## MATERIAL PROVIDED
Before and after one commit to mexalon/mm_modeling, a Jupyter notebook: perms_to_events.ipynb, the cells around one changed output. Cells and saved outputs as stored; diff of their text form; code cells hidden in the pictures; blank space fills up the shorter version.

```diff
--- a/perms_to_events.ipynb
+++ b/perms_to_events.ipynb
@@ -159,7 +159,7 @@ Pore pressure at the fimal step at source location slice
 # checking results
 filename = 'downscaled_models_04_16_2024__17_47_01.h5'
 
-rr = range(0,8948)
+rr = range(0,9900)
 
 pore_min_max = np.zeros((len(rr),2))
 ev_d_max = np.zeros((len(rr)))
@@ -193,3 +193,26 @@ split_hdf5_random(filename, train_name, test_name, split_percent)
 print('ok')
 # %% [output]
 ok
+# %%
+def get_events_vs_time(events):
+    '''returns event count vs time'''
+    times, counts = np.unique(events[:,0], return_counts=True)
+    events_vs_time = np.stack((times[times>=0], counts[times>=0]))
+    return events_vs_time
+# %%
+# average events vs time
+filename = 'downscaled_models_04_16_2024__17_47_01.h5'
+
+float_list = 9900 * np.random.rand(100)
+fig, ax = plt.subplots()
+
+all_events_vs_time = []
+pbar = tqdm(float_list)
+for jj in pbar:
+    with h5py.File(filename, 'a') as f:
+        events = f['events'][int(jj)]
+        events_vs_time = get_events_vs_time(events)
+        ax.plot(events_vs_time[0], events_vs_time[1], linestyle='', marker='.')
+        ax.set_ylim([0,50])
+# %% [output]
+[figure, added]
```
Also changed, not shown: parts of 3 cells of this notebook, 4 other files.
--
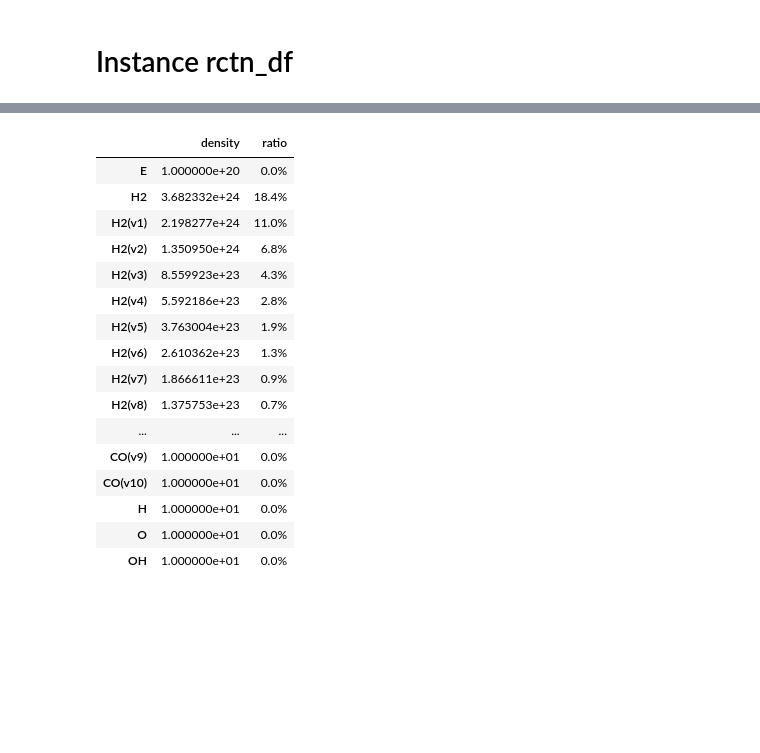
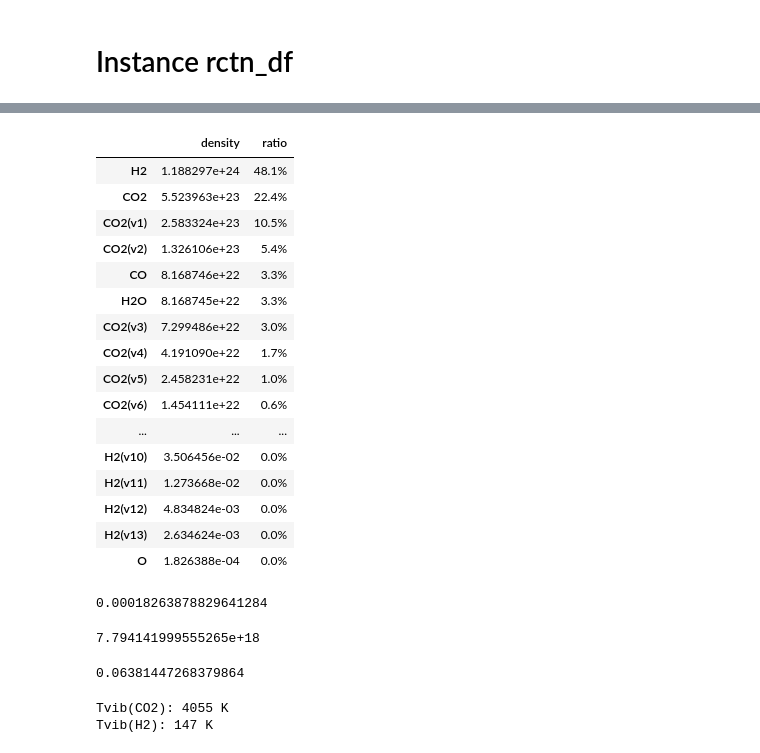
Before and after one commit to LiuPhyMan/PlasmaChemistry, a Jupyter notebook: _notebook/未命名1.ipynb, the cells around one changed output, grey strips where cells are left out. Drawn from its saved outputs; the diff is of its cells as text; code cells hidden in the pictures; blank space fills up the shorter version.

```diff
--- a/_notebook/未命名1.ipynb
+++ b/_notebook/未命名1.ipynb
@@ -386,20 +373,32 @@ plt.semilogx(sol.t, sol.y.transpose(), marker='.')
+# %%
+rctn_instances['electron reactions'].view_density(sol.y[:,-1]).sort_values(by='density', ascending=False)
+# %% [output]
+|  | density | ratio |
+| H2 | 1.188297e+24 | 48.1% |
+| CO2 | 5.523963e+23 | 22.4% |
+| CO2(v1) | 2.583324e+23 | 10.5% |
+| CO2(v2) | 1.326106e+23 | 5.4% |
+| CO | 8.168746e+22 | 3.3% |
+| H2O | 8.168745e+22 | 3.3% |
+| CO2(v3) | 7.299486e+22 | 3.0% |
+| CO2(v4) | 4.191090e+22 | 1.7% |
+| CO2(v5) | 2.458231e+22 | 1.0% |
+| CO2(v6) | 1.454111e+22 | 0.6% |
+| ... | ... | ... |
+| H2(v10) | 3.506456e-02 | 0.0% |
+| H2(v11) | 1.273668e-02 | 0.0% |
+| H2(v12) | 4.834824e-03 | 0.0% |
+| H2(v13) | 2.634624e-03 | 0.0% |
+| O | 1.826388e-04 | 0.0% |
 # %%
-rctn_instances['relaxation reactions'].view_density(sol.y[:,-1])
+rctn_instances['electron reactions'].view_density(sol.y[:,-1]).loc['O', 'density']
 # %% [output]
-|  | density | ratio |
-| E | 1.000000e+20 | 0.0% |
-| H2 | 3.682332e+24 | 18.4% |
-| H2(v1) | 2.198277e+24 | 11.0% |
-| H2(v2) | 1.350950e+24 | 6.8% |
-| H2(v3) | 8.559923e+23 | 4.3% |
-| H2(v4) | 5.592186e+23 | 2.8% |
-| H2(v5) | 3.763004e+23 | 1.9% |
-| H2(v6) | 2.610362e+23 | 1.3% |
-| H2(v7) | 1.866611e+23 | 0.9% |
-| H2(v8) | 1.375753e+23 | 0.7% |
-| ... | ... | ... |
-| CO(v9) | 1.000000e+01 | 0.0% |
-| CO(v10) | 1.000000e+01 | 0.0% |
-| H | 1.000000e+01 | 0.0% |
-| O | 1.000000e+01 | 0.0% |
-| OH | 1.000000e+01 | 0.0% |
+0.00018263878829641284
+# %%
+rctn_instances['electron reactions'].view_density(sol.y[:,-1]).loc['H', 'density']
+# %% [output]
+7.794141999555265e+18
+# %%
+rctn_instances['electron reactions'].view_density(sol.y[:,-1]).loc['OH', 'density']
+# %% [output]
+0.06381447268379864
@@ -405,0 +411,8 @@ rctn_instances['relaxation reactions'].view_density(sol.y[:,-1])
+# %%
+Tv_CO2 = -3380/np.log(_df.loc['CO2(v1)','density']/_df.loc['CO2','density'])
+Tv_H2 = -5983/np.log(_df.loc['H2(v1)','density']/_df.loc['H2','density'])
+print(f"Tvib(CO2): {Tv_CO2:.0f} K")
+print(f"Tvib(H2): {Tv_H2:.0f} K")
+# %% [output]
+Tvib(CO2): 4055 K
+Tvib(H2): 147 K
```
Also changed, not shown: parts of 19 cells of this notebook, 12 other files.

## WHAT NEEDS TO BE DONE
Scan the material above for lines holding "print" and copy each of them.

## RESULT BELOW
 print('ok')
+print(f"Tvib(CO2): {Tv_CO2:.0f} K")
+print(f"Tvib(H2): {Tv_H2:.0f} K")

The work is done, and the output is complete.